Everyday Heroes


As I reached for this morning's paper, my half awakened brain recalled that today was September 11th. September 11th used to be a regular old day of the year, now it is compared with Pearl Harbor Day, D-Day, or other infamous days.  I thought that I would not get wrapped up in the emotion of the day, or stuck remembering the tragedy of the day, yet it only took reading the cartoons to find myself weeping. Most of the tears seemed to be about the pain we endure in this world, while at the same time, the tears were for the wait. The wait to see, with my own eyes, the true Light of the world.

Our family travelled to New York City, just over a year after the September 11th event. We were a bit nervous about going, but were also determined not to let the terrorists get us down.  We found the people of New York much friendlier than expected, as we Northwesterners think we have a corner on friendliness. 

At times, we offered our condolences for their losses, and even heard a story from a man whom would have normally been in a meeting in one of the tower buildings, but for some reason, didn't happen to go in, that day.
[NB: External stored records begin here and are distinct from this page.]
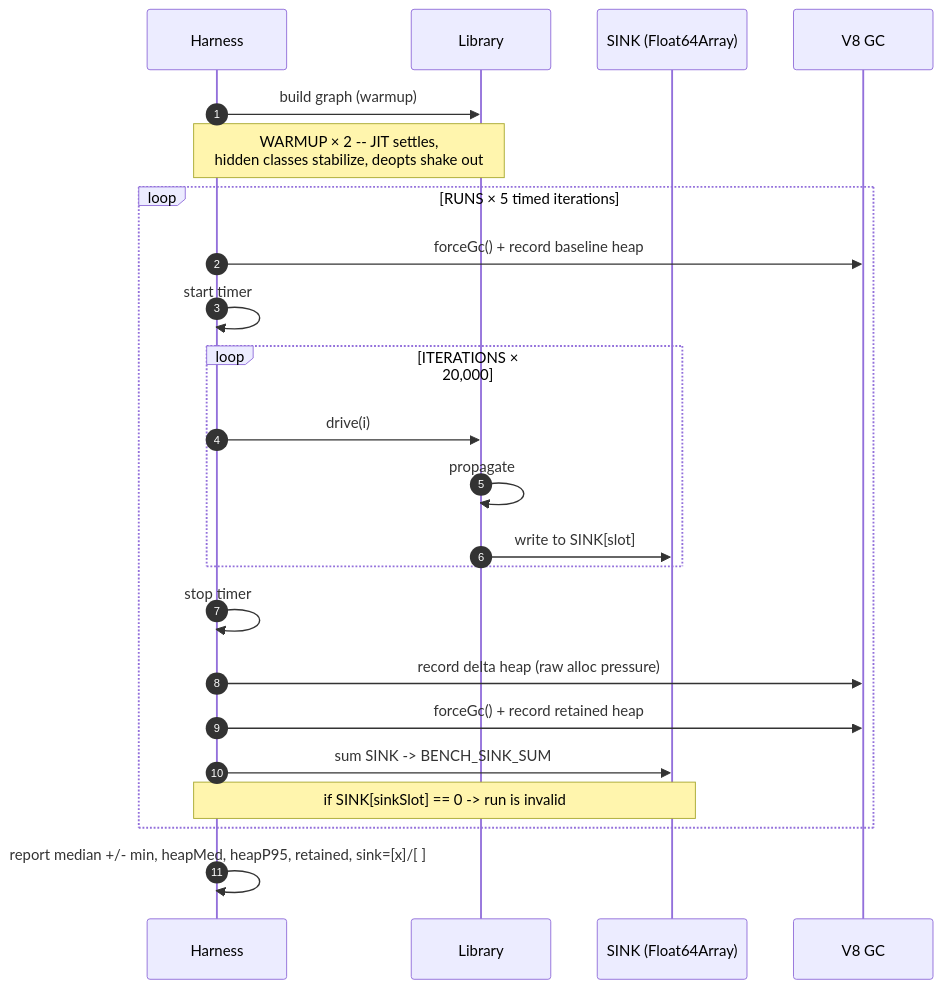
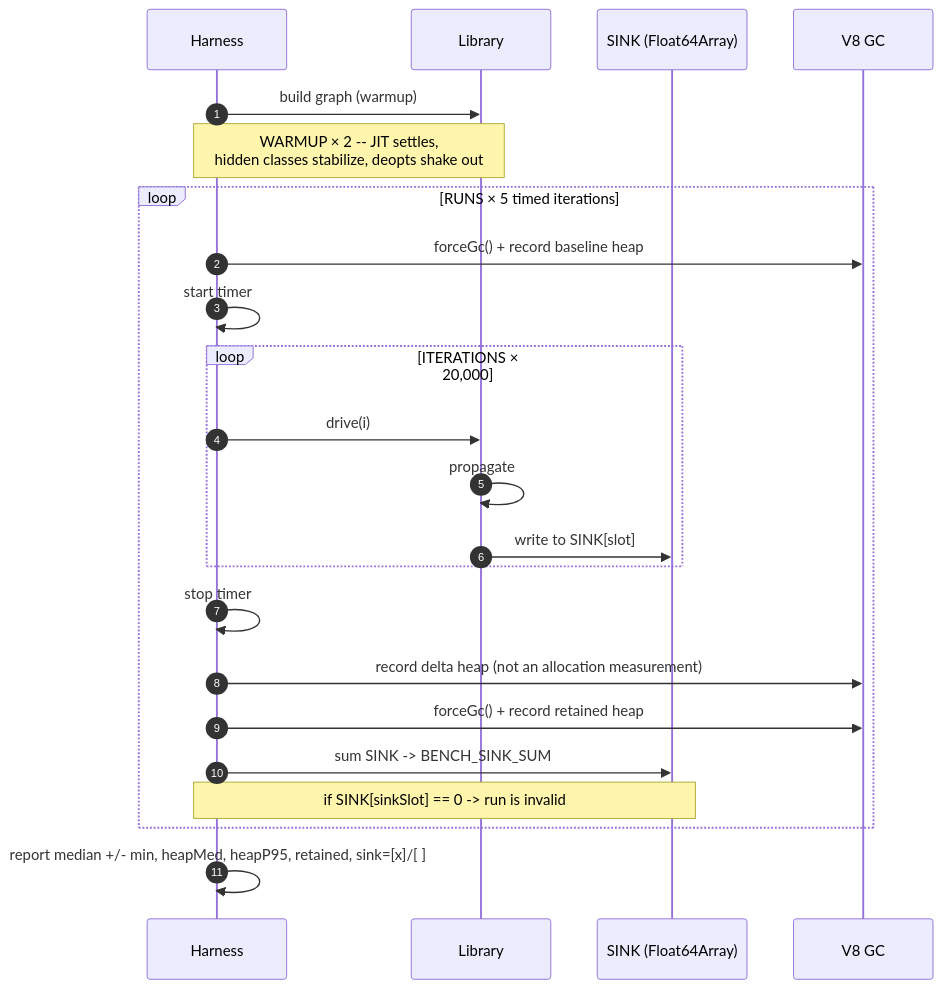
The first of 6 diagrams in bench/torture/README.md (PeshoVurtoleta/lite-signal), drawn with Mermaid before and after one commit. The commit also changed other lines of this file and 5 other files, not shown here.

````diff
--- a/bench/torture/README.md
+++ b/bench/torture/README.md
@@ -27,28 +27,28 @@
 ```mermaid
 sequenceDiagram
     autonumber
     participant H as Harness
     participant L as Library
     participant S as SINK (Float64Array)
     participant V as V8 GC
 
     H->>L: build graph (warmup)
     Note over H,L: WARMUP × 2 -- JIT settles,<br/>hidden classes stabilize, deopts shake out
 
     loop RUNS × 5 timed iterations
         H->>V: forceGc() + record baseline heap
         H->>H: start timer
         loop ITERATIONS × 20,000
             H->>L: drive(i)
             L->>L: propagate
             L->>S: write to SINK[slot]
         end
         H->>H: stop timer
-        H->>V: record delta heap (raw alloc pressure)
+        H->>V: record delta heap (not an allocation measurement)
         H->>V: forceGc() + record retained heap
         H->>S: sum SINK -> BENCH_SINK_SUM
         Note over H,S: if SINK[sinkSlot] == 0 -> run is invalid
     end
 
     H->>H: report median +/- min, heapMed, heapP95, retained, sink=[x]/[ ]
 ```
````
The day we saw Ground Zero, our intinery was way too full, and our stomachs were empty so our first go by the site was sadly more like a moment from National Lampoon's Vacation. We crankily rushed  inside one of the first buildings,  that already had it's damage repaired. As we waited for our food, we walked by a window display that conveyed looking to the future, as the artist showed a desire to move on from the terrible event.
Since we had hurried into the building to find food, we missed seeing a good portion of what was left at Ground Zero, as the sun had already set. A make shift plywood walkway was put up and the wall of the walkway somewhat blocked the view of the site. What I noticed is that while I was, well, gawking, others were finishing their day of work and rushing to get home. They had to walk by that reminder every day.  They weren't looking at it like I was, as an outsider gawking at the horrible. With speed in their gait, they walked by the site and averted their eyes. The reality for them was that every day they were reminded of a tangible display of the evil in the world.

Besides sitting for hours on end watching television coverage of what seemed was unreal in New York City, I don't remember how I responded to what happened there. I don't recall if I gave to a charity, or wrote a letter to someone who lost a loved one. I just remember I cried.

  I've had all day to ponder how September 11th affected my way of life. But most of all I keep thinking about those "first responders" we have in our lives that are willing to risk theirs to save ours, and wanting to say "Thank You". Two of my close friends have firefighter husbands, whom I consider brothers. One of these men is my son's best friend's dad. The other another good friend's husband who lives in Olympia. Both are trememdous fathers and dedicated husbands.
My friends in Olympia spent time today remembering September 11th by participating in a stair climb memorial event in Seattle. They climbed 55 stories, twice, to represent the 110 stories the responders took on September 11, 2001. The part that chokes me up is that, as they climbed the flight of stairs, they carried photos of some of the men who died in the towers.



When I watched Captain America, I thought of my friend Jim Brown the entire film. In the movie the everyday, honest, and honorable man wanted to be a hero. When he became an artificial, phony hero, he fought to be a real hero. My friend Jim not only wants to be a good man through all that God and life throws his way, he wants to be a good man, and acts on it. He gives to and loves his wife, kids and community. He is a man of deep passion for many a cause and has no qualms with calling good, good and evil, the enemy.